Yes and No. Though I call it a working river it was always primarily an irrigation channel after the Snowy Mountains Scheme in the 1950s. It now no longer flows to the sea, so it is not a river anymore. Secondly, it's not a case of the dams existing to supply SA--they exist to supply an irrigation industry in 3 states, with NSW and Victoria using more water than SA.

Who uses the water and how it should be used is for the market to decide through water trading. Presumably, the diary farmers will eventually sell out. We need more water trading and less subsidies (re cheap water) for the irrigation industry. That industry needs to stand on its own two feet more. SA irrigation industry would compete quite well in a proper water market, even if some sections of the wine industry are into lots of water on young vines for cheap plonk.

4. 'PS Adelaide is not even in the Murray-Darling Basin catchment area.' Not quite: Adelaide now stretches to the southern coast of the Fleurieu Peninsula and so includes Goolwa and Hindmarsh Island.

Neither are the cities /towns in the Upper Spencer Gulf (Port Pirie, Port Augusta, Whyalla), Woomera, and Port Lincoln on the Eyre Peninula part of the Murray-Darling Basin catchment area. Like Adeliade, they will need to reduce their dependence on River Murray water, and can only ensure water security, and can only realistically do so by going the desalinisation route.

Again the Rann Government is not doing that much on this. They point to the skies and say it will rain soon re Eyre Pensinsula etc etc. You know the rhetoric.--history goes in cycles etc etc. It's not very convincing on the ground.

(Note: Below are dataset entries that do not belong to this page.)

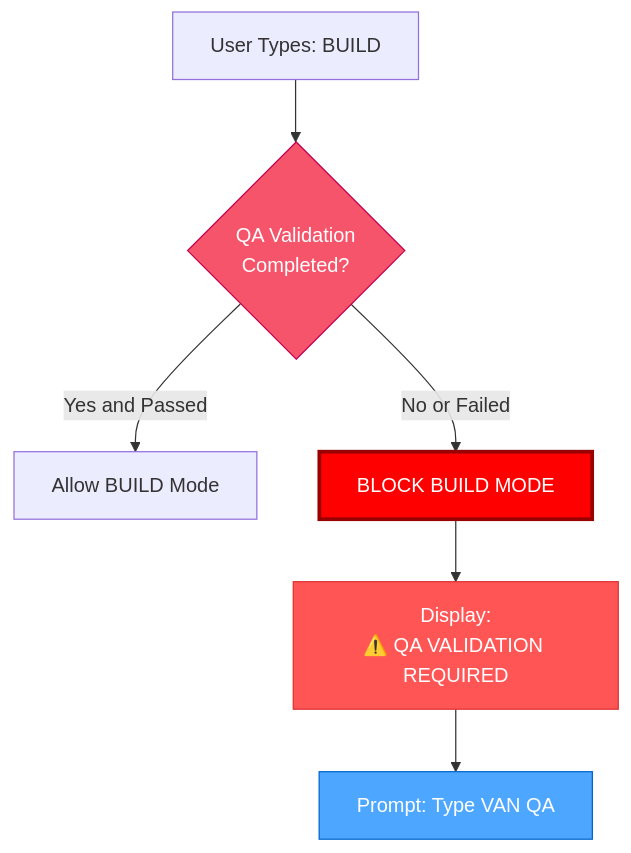
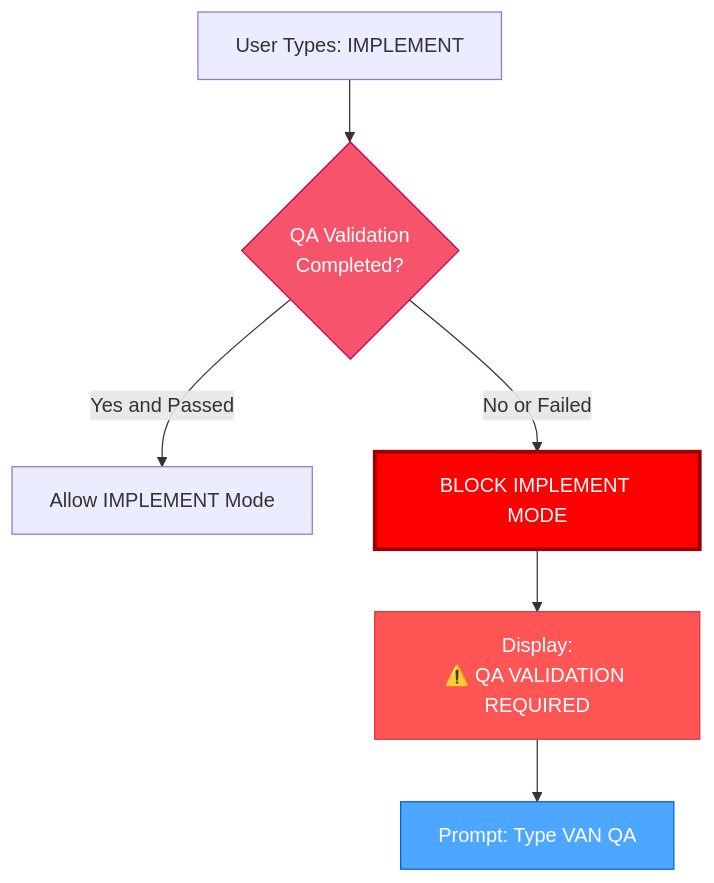
One commit to jedita/cursor-memory-bank changed the diagram in .cursor/rules/isolation_rules/visual-maps/van_mode_split/van-qa-utils/mode-transitions.mdc. Above: the diagram before and after it, drawn with Mermaid. The commit also changed other lines of this file and 20 other files, not shown here.

````diff
--- a/.cursor/rules/isolation_rules/visual-maps/van_mode_split/van-qa-utils/mode-transitions.mdc
+++ b/.cursor/rules/isolation_rules/visual-maps/van_mode_split/van-qa-utils/mode-transitions.mdc
@@ -14,13 +14,13 @@
 ```mermaid
 graph TD
-    Start["User Types: BUILD"] --> CheckQA{"QA Validation<br>Completed?"}
-    CheckQA -->|"Yes and Passed"| AllowBuild["Allow BUILD Mode"]
-    CheckQA -->|"No or Failed"| BlockBuild["BLOCK BUILD MODE"]
+    Start["User Types: IMPLEMENT"] --> CheckQA{"QA Validation<br>Completed?"}
+    CheckQA -->|"Yes and Passed"| AllowBuild["Allow IMPLEMENT Mode"]
+    CheckQA -->|"No or Failed"| BlockBuild["BLOCK IMPLEMENT MODE"]
     BlockBuild --> Message["Display:<br>⚠️ QA VALIDATION REQUIRED"]
     Message --> ReturnToVANQA["Prompt: Type VAN QA"]
     
     style CheckQA fill:#f6546a,stroke:#c30052,color:white
     style BlockBuild fill:#ff0000,stroke:#990000,color:white,stroke-width:3px
     style Message fill:#ff5555,stroke:#dd3333,color:white
     style ReturnToVANQA fill:#4da6ff,stroke:#0066cc,color:white
 ```
````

My over all position is that these issues need addressing urgently because there will be less rains in the southern part of the basin, less runoff into the Murray-Darling river system and less river flow. (The effect of global warming). SA--including both political parties--- has been holier than though on this, as the SA rivers that flow into the River Murray from the eastern MT Lofty Ranges (Marne, Finness, Bremington Bremer, Tookyarta etc) have been overused, as has the gound water in this region.

SA's record is not good on this ecology stuff. Its history has been one of water development at all costs and turning a blind eye to the ecological consequences of this in its own backyard, whilst pointing the finger at the other states.

The outcome of the Murray river drought is only going to get worse. The Governments are suggesting possible options but so far not one of them has come out and REALLY given their opinion. The farmers are the people i feel sorry for because they are suffering from this drought. They have families and farms which are their lively hoods and now they have nothing. The Governments are trying to pay them off and all they are getting out of this drought is depression.
The Government need to come out with a plan and FAST because the murray river will no longer be a river in a month or so. We need to work as a team, help farmers and save WATER!!!